Examine each line of the data. Copy those that contain the string "meta".

########################################

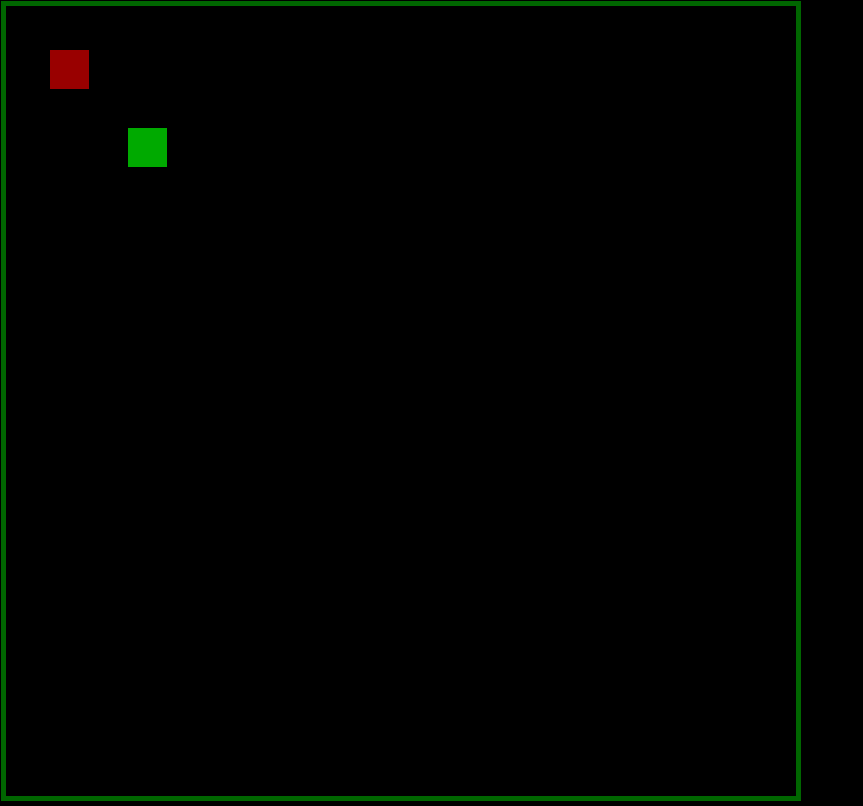
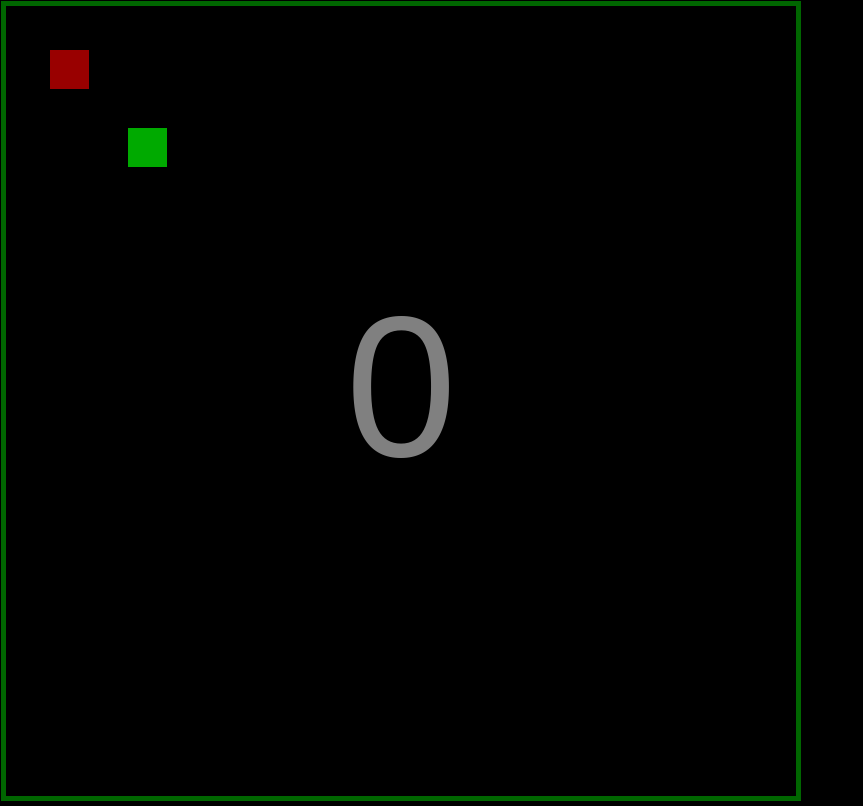
Before and after one commit to dombas/dombas.github.io, a plain HTML site: page index.html in a window 1280 px wide. Shown: the whole page, without its empty margins (0-863 px from the left). Drawn offline with Linux system fonts and the light colour scheme.

Commit message:
score display

```diff
--- a/index.html
+++ b/index.html
@@ -6,15 +6,17 @@
     <meta name="viewport" content="width=device-width, initial-scale=1.0">
     <meta http-equiv="X-UA-Compatible" content="ie=edge">
     <meta name="apple-mobile-web-app-capable" content="yes">
+    <meta name="viewport"
+          content="width = device-width, initial-scale = 1.0, minimum-scale = 1, maximum-scale = 1, user-scalable = no"/>
     <title>Snake</title>
     <script src="snake.js" defer></script>
     <link rel="stylesheet" href="style.css">
 </head>
 
 <body>
-    <canvas id="mainCanvas">
-        <p>Sorry, your browser doesn't use the canvas feature.</p>
-    </canvas>
+<canvas id="mainCanvas">
+    <p>Sorry, your browser doesn't use the canvas feature.</p>
+</canvas>
 </body>
 
 </html>
--- a/snake.js
+++ b/snake.js
@@ -130,6 +130,8 @@ function GameLogic() {
     this.boardSizeInCells = gameSettings.boardSize;
     this.keyBuffer = null;
 
+    this.score = 0;
+
     this.clearKeyBuffer = function () {
         this.keyBuffer = null;
     };
@@ -179,6 +181,7 @@ function GameLogic() {
         //if on top of meat, grow snake, move meat
         if (isSamePosition(this.snakeActor, this.meatActor)) {
             this.snakeActor.feed();
+            this.updateScore();
             let randomPosition = getRandomPosition(this.boardSizeInCells);
             this.meatActor.setPosition(randomPosition);
         }
@@ -189,6 +192,7 @@ function GameLogic() {
             if (isSamePosition(this.snakeActor, segment)) {
                 this.snakeActor.snakeLength = Math.max(gameSettings.minSnakeLength, segmentIndex - 1);
                 this.snakeActor.segments = segments.slice(0, this.snakeActor.snakeLength);
+                this.updateScore();
                 break;
             }
         }
@@ -203,6 +207,10 @@ function GameLogic() {
         } else if (this.snakeActor.y >= this.boardSizeInCells) {
             this.snakeActor.y = 0;
         }
+    };
+
+    this.updateScore = function(){
+        this.score = this.snakeActor.snakeLength - gameSettings.minSnakeLength;
     };
 
     function isSamePosition(actor1, actor2) {
@@ -233,6 +241,11 @@ function GameRenderer() {
     this.borderThickness = 5;
     this.borderColor = '#060';
 
+    this.backgroundColor = '#000';
+
+    this.scoreColor = 'rgba(255,255,255,0.5)';
+    this.scoreFont = this.canvasWidth/4+'px Sans-Serif';
+
     this.meatColor = '#900';
 
     this.snakeColor = '#0A0';
@@ -245,6 +258,8 @@ function GameRenderer() {
 
         clearFrame(this);
 
+        drawBackground(this,this.backgroundColor);
+
         drawGameBorder(this);
 
         drawSnake(this, gameLogic.snakeActor);
@@ -252,11 +267,21 @@ function GameRenderer() {
         let meat = this.gameLogic.meatActor;
         drawMeat(this, meat.y, meat.x);
 
+        drawScore(this, this.scoreColor, this.scoreFont);
+
         function clearFrame(gameRenderer) {
             let ctx = gameRenderer.renderContext;
             let width = gameRenderer.canvasWidth;
             let height = gameRenderer.canvasHeight;
             ctx.clearRect(0, 0, width, height);
+        }
+
+        function drawBackground(gameRenderer, color){
+            let ctx = gameRenderer.renderContext;
+            ctx.fillStyle = color;
+            let width = gameRenderer.canvasWidth;
+            let height = gameRenderer.canvasHeight;
+            ctx.fillRect(0,0,width, height);
         }
 
         function drawGameBorder(gameRenderer) {
@@ -296,6 +321,17 @@ function GameRenderer() {
             let cell = gameRenderer.cellTable[row][col];
             ctx.fillStyle = color;
             ctx.fillRect(cell.x, cell.y, cellSize, cellSize);
+        }
+
+        function drawScore(gameRenderer, color, font){
+            let ctx = gameRenderer.renderContext;
+            ctx.fillStyle = color;
+            ctx.font = font;
+            ctx.textAlign = 'center';
+            ctx.textBaseline = 'middle';
+            let x = gameRenderer.canvasWidth/2;
+            let y = gameRenderer.canvasHeight/2;
+            ctx.fillText(gameLogic.score, x, y, gameRenderer.canvasWidth/2);
         }
     };
 
--- a/style.css
+++ b/style.css
@@ -3,11 +3,13 @@ html, body {
     height: auto;
     margin: 0;
     overflow: hidden;
+    position: fixed;
 }
 
 body{
     background-color: black;
 }
+
 canvas {
     border: 1px solid black;
 }
```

########################################

_Output for this exercise_
     <meta name="viewport" content="width=device-width, initial-scale=1.0">
     <meta http-equiv="X-UA-Compatible" content="ie=edge">
     <meta name="apple-mobile-web-app-capable" content="yes">
+    <meta name="viewport"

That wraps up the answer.